Modeling temporally-regulated effects on distributions
Author(s)Mueller, Jonas Weylin
Massachusetts Institute of Technology. Department of Electrical Engineering and Computer Science.
Tommi S. Jaakkola and David K. Gifford.
MetadataShow full item record
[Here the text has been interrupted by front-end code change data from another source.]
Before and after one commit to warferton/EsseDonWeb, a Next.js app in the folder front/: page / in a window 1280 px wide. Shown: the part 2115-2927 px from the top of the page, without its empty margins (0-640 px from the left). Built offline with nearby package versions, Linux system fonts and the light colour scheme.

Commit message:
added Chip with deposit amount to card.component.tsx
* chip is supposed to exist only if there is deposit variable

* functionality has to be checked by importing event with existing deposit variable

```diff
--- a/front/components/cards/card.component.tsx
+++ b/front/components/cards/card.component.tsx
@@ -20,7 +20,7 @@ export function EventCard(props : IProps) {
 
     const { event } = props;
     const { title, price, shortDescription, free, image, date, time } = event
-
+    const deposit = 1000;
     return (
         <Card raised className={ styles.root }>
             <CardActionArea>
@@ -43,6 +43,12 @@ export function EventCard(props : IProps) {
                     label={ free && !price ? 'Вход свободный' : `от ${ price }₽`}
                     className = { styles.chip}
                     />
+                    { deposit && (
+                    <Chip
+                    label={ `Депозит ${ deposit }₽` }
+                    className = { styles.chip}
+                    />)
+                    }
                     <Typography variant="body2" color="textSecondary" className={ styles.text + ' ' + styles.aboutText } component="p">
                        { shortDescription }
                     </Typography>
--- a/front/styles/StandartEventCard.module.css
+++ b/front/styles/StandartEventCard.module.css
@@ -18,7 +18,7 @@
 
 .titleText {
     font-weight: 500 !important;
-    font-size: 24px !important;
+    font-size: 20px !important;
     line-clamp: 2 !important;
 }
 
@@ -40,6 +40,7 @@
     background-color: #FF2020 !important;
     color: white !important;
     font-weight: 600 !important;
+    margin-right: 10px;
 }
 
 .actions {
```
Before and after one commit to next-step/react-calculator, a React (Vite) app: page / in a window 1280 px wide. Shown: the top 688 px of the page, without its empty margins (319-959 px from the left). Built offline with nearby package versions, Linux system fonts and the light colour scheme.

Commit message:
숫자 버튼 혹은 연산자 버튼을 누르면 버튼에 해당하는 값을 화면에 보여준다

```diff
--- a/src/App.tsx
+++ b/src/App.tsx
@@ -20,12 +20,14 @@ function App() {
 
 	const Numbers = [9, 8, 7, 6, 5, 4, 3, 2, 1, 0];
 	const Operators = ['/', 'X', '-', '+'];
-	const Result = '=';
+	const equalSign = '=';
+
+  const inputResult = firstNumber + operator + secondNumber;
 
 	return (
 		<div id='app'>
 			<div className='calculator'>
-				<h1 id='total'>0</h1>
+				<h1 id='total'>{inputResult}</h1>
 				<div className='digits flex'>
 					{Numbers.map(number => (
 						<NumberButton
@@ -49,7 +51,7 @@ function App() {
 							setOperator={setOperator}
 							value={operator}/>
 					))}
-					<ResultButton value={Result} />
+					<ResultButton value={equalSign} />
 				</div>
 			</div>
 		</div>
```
We present a nonparametric framework for modeling an evolving sequence of (estimated) probability distributions which distinguishes the effects of sequential progression on the observed distribution from extraneous sources of noise (i.e. latent variables which perturb the distributions independently of the sequence-index). To discriminate between these two types of variation, our methods leverage the underlying assumption that the effects of sequential-progression follow a consistent trend. Our methods are motivated by the recent rise of single-cell RNA-sequencing time course experiments, in which an important analytic goal is the identification of genes relevant to the progression of a biological process of interest at cellular resolution. As existing statistical tools are not suited for this task, we introduce a new regression model for (ordinal-value , univariate-distribution) covariate-response pairs where the class of regression-functions reflects coherent changes to the distributions over increasing levels of the covariate, a concept we refer to as trends in distributions. Through simulation study and extensive application of our ideas to data from recent single-cell gene-expression time course experiments, we demonstrate numerous strengths of our framework. Finally, we characterize both theoretical properties of the proposed estimators and the generality of our trend-assumption across diverse types of underlying sequential-progression effects, thus highlighting the utility of our framework for a wide variety of other applications involving the analysis of distributions with associated ordinal labels.
Thesis: S.M. in Computer Science and Engineering, Massachusetts Institute of Technology, Department of Electrical Engineering and Computer Science, 2015.Cataloged from PDF version of thesis.Includes bibliographical references (pages 75-79).
DepartmentMassachusetts Institute of Technology. Department of Electrical Engineering and Computer Science.; Massachusetts Institute of Technology. Department of Electrical Engineering and Computer Science
Massachusetts Institute of Technology
Electrical Engineering and Computer Science.